▸ **Listed records**

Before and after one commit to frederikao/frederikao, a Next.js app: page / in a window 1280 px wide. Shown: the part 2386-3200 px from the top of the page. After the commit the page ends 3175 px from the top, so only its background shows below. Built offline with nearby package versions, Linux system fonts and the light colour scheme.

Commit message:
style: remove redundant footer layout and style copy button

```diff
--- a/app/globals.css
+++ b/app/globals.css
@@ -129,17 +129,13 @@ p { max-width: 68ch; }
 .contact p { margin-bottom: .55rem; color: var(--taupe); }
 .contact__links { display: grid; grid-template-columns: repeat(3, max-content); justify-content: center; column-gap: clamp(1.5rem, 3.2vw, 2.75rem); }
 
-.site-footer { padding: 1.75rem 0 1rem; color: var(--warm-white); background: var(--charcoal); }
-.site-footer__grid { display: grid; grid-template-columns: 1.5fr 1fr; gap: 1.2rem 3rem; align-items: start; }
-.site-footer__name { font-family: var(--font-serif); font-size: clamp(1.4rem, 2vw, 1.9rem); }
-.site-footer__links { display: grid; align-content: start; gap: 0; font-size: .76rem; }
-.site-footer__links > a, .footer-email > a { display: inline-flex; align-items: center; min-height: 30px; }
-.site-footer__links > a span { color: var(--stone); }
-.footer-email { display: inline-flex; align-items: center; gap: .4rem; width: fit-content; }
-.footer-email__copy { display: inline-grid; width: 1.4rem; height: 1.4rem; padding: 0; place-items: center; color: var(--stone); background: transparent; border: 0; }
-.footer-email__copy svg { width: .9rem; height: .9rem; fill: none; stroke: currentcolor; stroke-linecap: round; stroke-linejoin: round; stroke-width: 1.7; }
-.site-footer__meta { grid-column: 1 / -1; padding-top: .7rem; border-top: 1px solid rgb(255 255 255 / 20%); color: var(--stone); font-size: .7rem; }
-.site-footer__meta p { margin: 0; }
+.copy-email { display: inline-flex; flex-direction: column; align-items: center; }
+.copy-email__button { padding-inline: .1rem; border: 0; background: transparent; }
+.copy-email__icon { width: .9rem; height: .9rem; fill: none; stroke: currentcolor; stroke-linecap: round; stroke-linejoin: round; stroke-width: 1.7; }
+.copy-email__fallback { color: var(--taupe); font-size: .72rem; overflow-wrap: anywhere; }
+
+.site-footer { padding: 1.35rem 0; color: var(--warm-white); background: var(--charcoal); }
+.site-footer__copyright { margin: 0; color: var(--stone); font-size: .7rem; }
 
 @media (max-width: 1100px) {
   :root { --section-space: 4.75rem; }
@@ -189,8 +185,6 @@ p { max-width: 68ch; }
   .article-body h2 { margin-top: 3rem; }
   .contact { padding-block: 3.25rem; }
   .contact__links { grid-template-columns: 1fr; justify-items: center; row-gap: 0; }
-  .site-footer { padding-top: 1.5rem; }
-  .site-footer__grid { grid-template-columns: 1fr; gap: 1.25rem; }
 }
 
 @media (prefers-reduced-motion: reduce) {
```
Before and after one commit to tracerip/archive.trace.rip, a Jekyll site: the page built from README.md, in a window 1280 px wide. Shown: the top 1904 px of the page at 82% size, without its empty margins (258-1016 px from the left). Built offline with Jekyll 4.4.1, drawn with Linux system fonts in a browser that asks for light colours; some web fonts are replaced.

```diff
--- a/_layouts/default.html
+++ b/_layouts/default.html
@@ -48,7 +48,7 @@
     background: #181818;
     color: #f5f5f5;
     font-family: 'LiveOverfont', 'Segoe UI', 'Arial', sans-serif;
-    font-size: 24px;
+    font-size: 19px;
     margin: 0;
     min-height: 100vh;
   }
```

▸ **Try it**
After reading the entries, reproduce every one of them exactly.

▸ **Task solution**
Before and after one commit to frederikao/frederikao, a Next.js app: page / in a window 1280 px wide. Shown: the part 2386-3200 px from the top of the page. After the commit the page ends 3175 px from the top, so only its background shows below. Built offline with nearby package versions, Linux system fonts and the light colour scheme.

Commit message:
style: remove redundant footer layout and style copy button

```diff
--- a/app/globals.css
+++ b/app/globals.css
@@ -129,17 +129,13 @@ p { max-width: 68ch; }
 .contact p { margin-bottom: .55rem; color: var(--taupe); }
 .contact__links { display: grid; grid-template-columns: repeat(3, max-content); justify-content: center; column-gap: clamp(1.5rem, 3.2vw, 2.75rem); }
 
-.site-footer { padding: 1.75rem 0 1rem; color: var(--warm-white); background: var(--charcoal); }
-.site-footer__grid { display: grid; grid-template-columns: 1.5fr 1fr; gap: 1.2rem 3rem; align-items: start; }
-.site-footer__name { font-family: var(--font-serif); font-size: clamp(1.4rem, 2vw, 1.9rem); }
-.site-footer__links { display: grid; align-content: start; gap: 0; font-size: .76rem; }
-.site-footer__links > a, .footer-email > a { display: inline-flex; align-items: center; min-height: 30px; }
-.site-footer__links > a span { color: var(--stone); }
-.footer-email { display: inline-flex; align-items: center; gap: .4rem; width: fit-content; }
-.footer-email__copy { display: inline-grid; width: 1.4rem; height: 1.4rem; padding: 0; place-items: center; color: var(--stone); background: transparent; border: 0; }
-.footer-email__copy svg { width: .9rem; height: .9rem; fill: none; stroke: currentcolor; stroke-linecap: round; stroke-linejoin: round; stroke-width: 1.7; }
-.site-footer__meta { grid-column: 1 / -1; padding-top: .7rem; border-top: 1px solid rgb(255 255 255 / 20%); color: var(--stone); font-size: .7rem; }
-.site-footer__meta p { margin: 0; }
+.copy-email { display: inline-flex; flex-direction: column; align-items: center; }
+.copy-email__button { padding-inline: .1rem; border: 0; background: transparent; }
+.copy-email__icon { width: .9rem; height: .9rem; fill: none; stroke: currentcolor; stroke-linecap: round; stroke-linejoin: round; stroke-width: 1.7; }
+.copy-email__fallback { color: var(--taupe); font-size: .72rem; overflow-wrap: anywhere; }
+
+.site-footer { padding: 1.35rem 0; color: var(--warm-white); background: var(--charcoal); }
+.site-footer__copyright { margin: 0; color: var(--stone); font-size: .7rem; }
 
 @media (max-width: 1100px) {
   :root { --section-space: 4.75rem; }
@@ -189,8 +185,6 @@ p { max-width: 68ch; }
   .article-body h2 { margin-top: 3rem; }
   .contact { padding-block: 3.25rem; }
   .contact__links { grid-template-columns: 1fr; justify-items: center; row-gap: 0; }
-  .site-footer { padding-top: 1.5rem; }
-  .site-footer__grid { grid-template-columns: 1fr; gap: 1.25rem; }
 }
 
 @media (prefers-reduced-motion: reduce) {
```
Before and after one commit to tracerip/archive.trace.rip, a Jekyll site: the page built from README.md, in a window 1280 px wide. Shown: the top 1904 px of the page at 82% size, without its empty margins (258-1016 px from the left). Built offline with Jekyll 4.4.1, drawn with Linux system fonts in a browser that asks for light colours; some web fonts are replaced.

```diff
--- a/_layouts/default.html
+++ b/_layouts/default.html
@@ -48,7 +48,7 @@
     background: #181818;
     color: #f5f5f5;
     font-family: 'LiveOverfont', 'Segoe UI', 'Arial', sans-serif;
-    font-size: 24px;
+    font-size: 19px;
     margin: 0;
     min-height: 100vh;
   }
```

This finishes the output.